Fragile Shipping 101: How to Ship Fragile Items

Posted by Benjamin Meskin on Mar 22, 2018 10:23:42 AM
Benjamin Meskin

fragile shipping, how to ship fragile itemsBreaking, cracking, and destruction are some of our worst nightmares when it comes to receiving a package.  Here are some tips and tricks to protect fragile goods in the packaging and shipping process alike!

 

Fragile items are essentially any type of goods that are highly susceptible to damage, and require special packaging and handling when moved or shipped.

 

This includes:

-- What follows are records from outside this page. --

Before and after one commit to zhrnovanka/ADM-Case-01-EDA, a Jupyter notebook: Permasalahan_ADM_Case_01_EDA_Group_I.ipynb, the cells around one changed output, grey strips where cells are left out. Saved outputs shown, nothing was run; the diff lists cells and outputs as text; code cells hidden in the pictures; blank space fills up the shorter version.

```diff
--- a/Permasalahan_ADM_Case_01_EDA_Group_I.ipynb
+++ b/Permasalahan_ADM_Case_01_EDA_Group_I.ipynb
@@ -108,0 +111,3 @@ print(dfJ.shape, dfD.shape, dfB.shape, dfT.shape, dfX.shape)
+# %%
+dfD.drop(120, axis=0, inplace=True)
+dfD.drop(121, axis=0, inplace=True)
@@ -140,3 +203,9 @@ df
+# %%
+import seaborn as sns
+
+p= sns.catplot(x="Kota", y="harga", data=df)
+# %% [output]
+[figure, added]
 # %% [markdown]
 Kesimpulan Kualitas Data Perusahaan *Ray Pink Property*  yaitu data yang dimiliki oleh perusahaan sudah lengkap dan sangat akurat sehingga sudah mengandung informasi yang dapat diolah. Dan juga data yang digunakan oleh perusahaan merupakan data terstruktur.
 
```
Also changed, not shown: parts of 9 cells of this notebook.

  • Glassware, including food containers and wine bottles
  • China or ceramic goods
  • Musical instruments
  • Antiques and collectibles, including paintings and old furniture
  • Laboratory materials and devices
  • Electronic devices and associated accessories

 

PACKING YOUR FRAGILE GOODS FOR SHIPPING

 

The first detail to consider when contemplating how to ship fragile items through either your company or from your household comes down to the packaging.

The safety of your parcels doesn’t begin with your shipping carrier, it begins with you. Packing fragile or delicate items before you entrust them to a third-party requires care, consideration, and time: doing it in a rush is a surefire way to disaster.

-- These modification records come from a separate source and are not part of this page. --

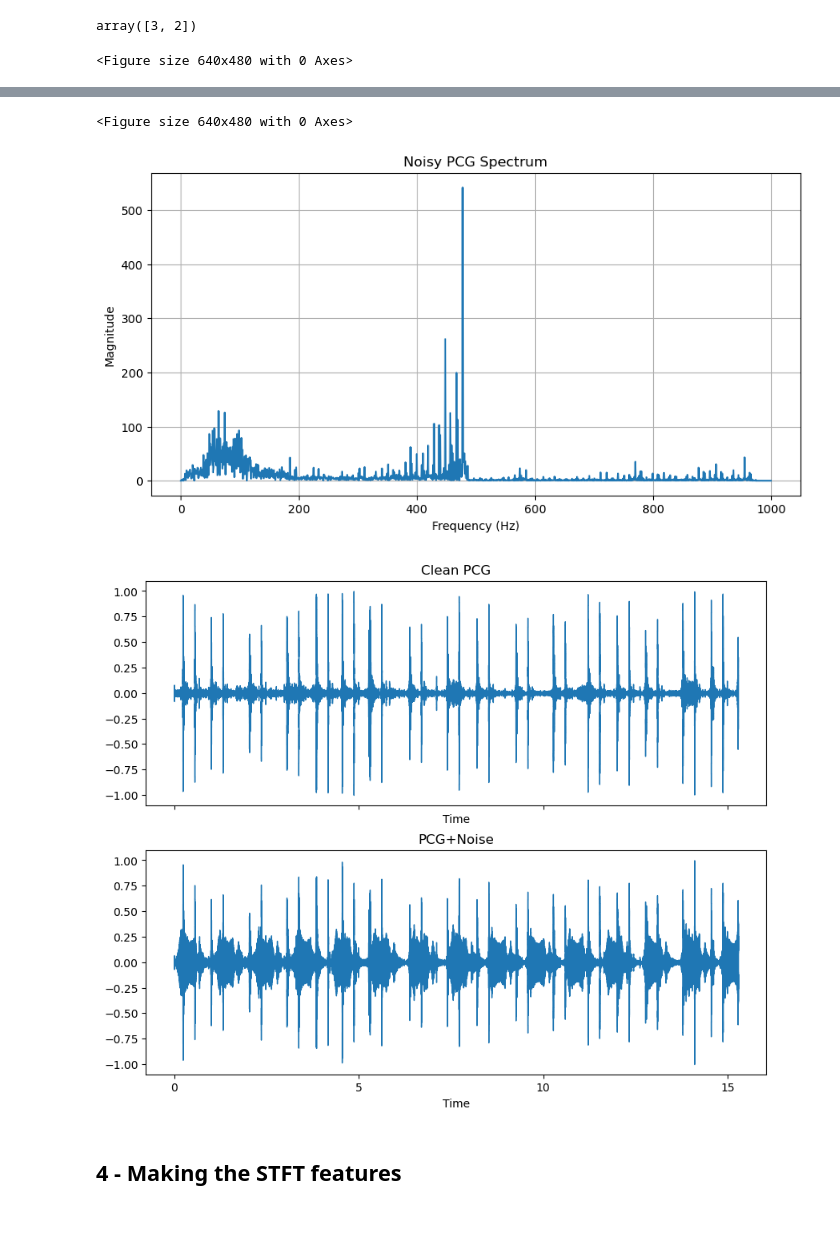
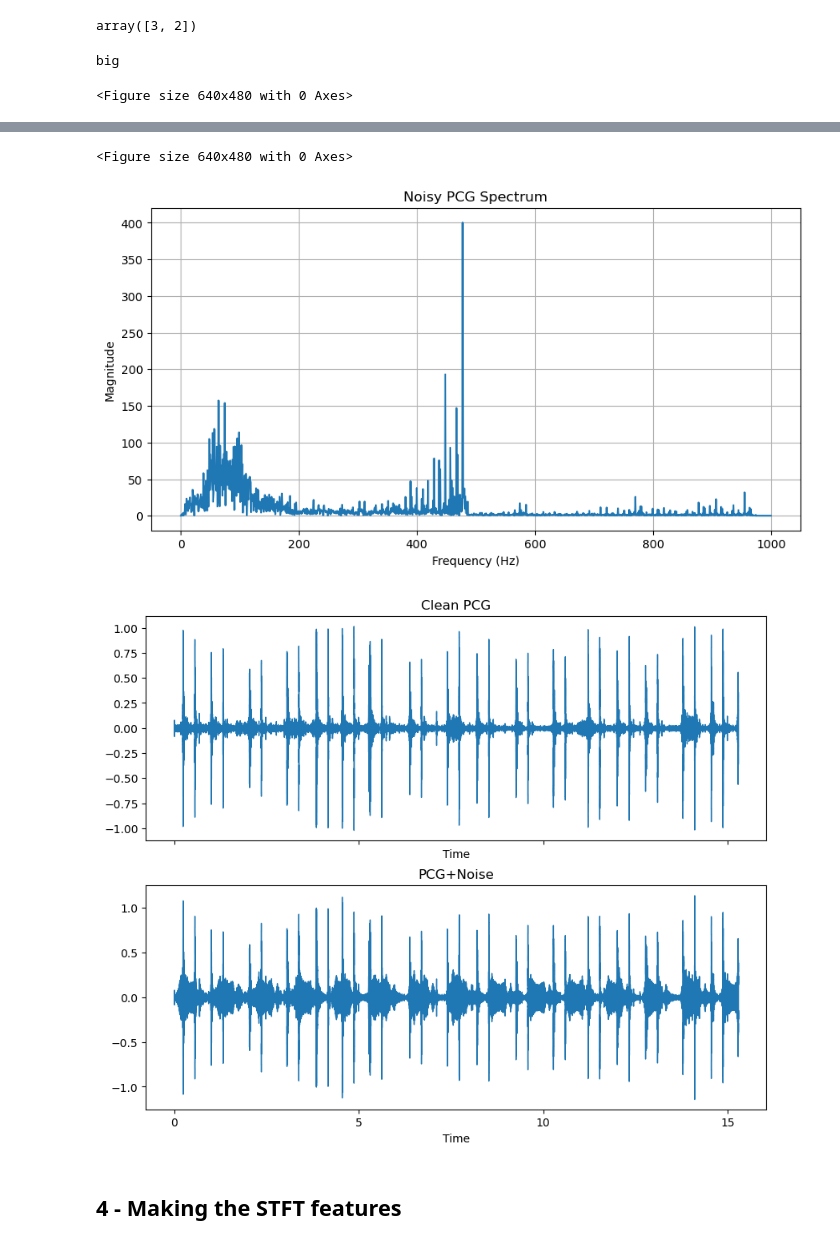
Before and after one commit to Rice-MECE-Capstone-Projects/Heart---Spring-2025, a Jupyter notebook: emmanuel-zerefa/u-net.ipynb, the cells around one changed output, grey strips where cells are left out. Cells and saved outputs as stored; diff of their text form; code cells hidden in the pictures.

```diff
--- a/emmanuel-zerefa/u-net.ipynb
+++ b/emmanuel-zerefa/u-net.ipynb
@@ -296,7 +296,9 @@ def rescale_pcg(x):
   """
   normalize an ndarray x to [-1,1] based on largest abs value
   """
-  return x/np.max(np.abs(x))
+  if np.max(x)>1:
+    x = x/np.max(np.abs(x))
+  return x
 # %%
 # now, load in the wavs
 ## resampling them to 4kHz since the clean PCG data is at 4kHz too
@@ -615,9 +640,9 @@ def create_composite_at_snr(signal,noise,snr_db):
 
   SNR is in dB
   """
-  signal_power = avg_power(signal**2)
-  noise_power = avg_power(noise**2)
-  if np.round(noise_power,6) == 0:
+  signal_power = avg_power(signal)
+  noise_power = avg_power(noise)
+  if np.round(noise_power,7) == 0:
     print('Noise power is 0. Returning signal only')
     return signal
   ratio = np.sqrt((signal_power / noise_power) / (10 ** (snr_db / 10)))
@@ -638,16 +663,19 @@ def create_composite(pcg_raw, pcg_sr, noise_raw, noise_sr, target_freq, snr):
   - target_freq: the frequency to downsample the pcg data and noise data to
   - snr: desired SNR in dB of the combined sounds
 
-  Returns the (downsampled) ground truth PCG data and the composite sound
+  Returns the (downsampled) ground truth PCG data and the composite sound, an
+  the maximum value of the composite sound before rescaling.
   """
   pcg = downsample(pcg_raw, pcg_sr, target_freq) # downsample the PCG data
   pcg = rescale_pcg(pcg) # !impt: renormalize pcg data. resume work here
+  mval_new = np.max(pcg)
   noise = downsample(noise_raw, noise_sr, target_freq)
   noise = match_signal_and_noise_lengths(pcg, noise) # they are now the same size
   composite = create_composite_at_snr(pcg, noise, snr) # combine the two
+  mval_composite = np.max(np.abs(composite))
   composite = rescale_pcg(composite) # normalize. I think this is good...
 
-  return pcg, composite #composite
+  return pcg, composite, mval_composite # composite. Return mval for accurate SNR calculation way later
 # %%
 # proof of concept: see the spectrum of a clean PCG and a composite sound
 target_freq = 2000 # downsample to this
@@ -662,7 +690,7 @@ for clean_pcg in pcg_data['fname'][2:]:
   #print(np.min(pcg_raw),np.max(pcg_raw)) # for seeing range
   noise_raw, noise_sr = load_from_filepath(random_noise)
 
-  clean, composite = create_composite(pcg_raw, pcg_sr, noise_raw, noise_sr, target_freq,snr_db)
+  clean, composite, mval = create_composite(pcg_raw, pcg_sr, noise_raw, noise_sr, target_freq,snr_db)
   # here is where el magico happenso.
   # look at all the functions you wrote and find a use for them
   # # e.g. downsample_from_filepath
@@ -681,4 +709,5 @@ for clean_pcg in pcg_data['fname'][2:]:
   librosa.display.waveshow(composite,sr=target_freq,ax=ax[1])
   break
 # %% [output]
-<Figure size 640x480 with 0 Axes>
+big
+<Figure size 640x480 with 0 Axes>
@@ -686,6 +715,6 @@ for clean_pcg in pcg_data['fname'][2:]:
-<Figure size 640x480 with 0 Axes>
+<Figure size 640x480 with 0 Axes>
-[figure, old version]
+[figure, new version]
-[figure, old version]
+[figure, new version]
 # %%
 #!impt: so, there is often a huge DC component introduced. i am not sure why this is.
 # perhaps the NN will learn to discard it, which would be fine.
```
Also changed, not shown: parts of 15 cells of this notebook.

Many claims can be denied for insufficient packaging.  Policies are typically worded something along the lines of: packages "must be packed professionally and well enough to withstand the normal rigors of transit."

To protect your packages sufficiently, you’ll need:

  • Packing boxes
  • Bubble wrap, tissue paper, packing peanuts, and/or newspaper
  • Packing Tape; use reinforced tape for heavier goods
  • Permanent Markers and Packing Labels

 

Choosing Your Boxes

The most vital step in packing fragile items is choosing the right box.

  • Too large, and your goods will have room to roll or move around and eventually, break.
  • Too small, you could cause your tightly packed goods to crack - literally - under the pressure.
  • Too flimsy, your box could get squished during transit.

So, how do you find middle ground?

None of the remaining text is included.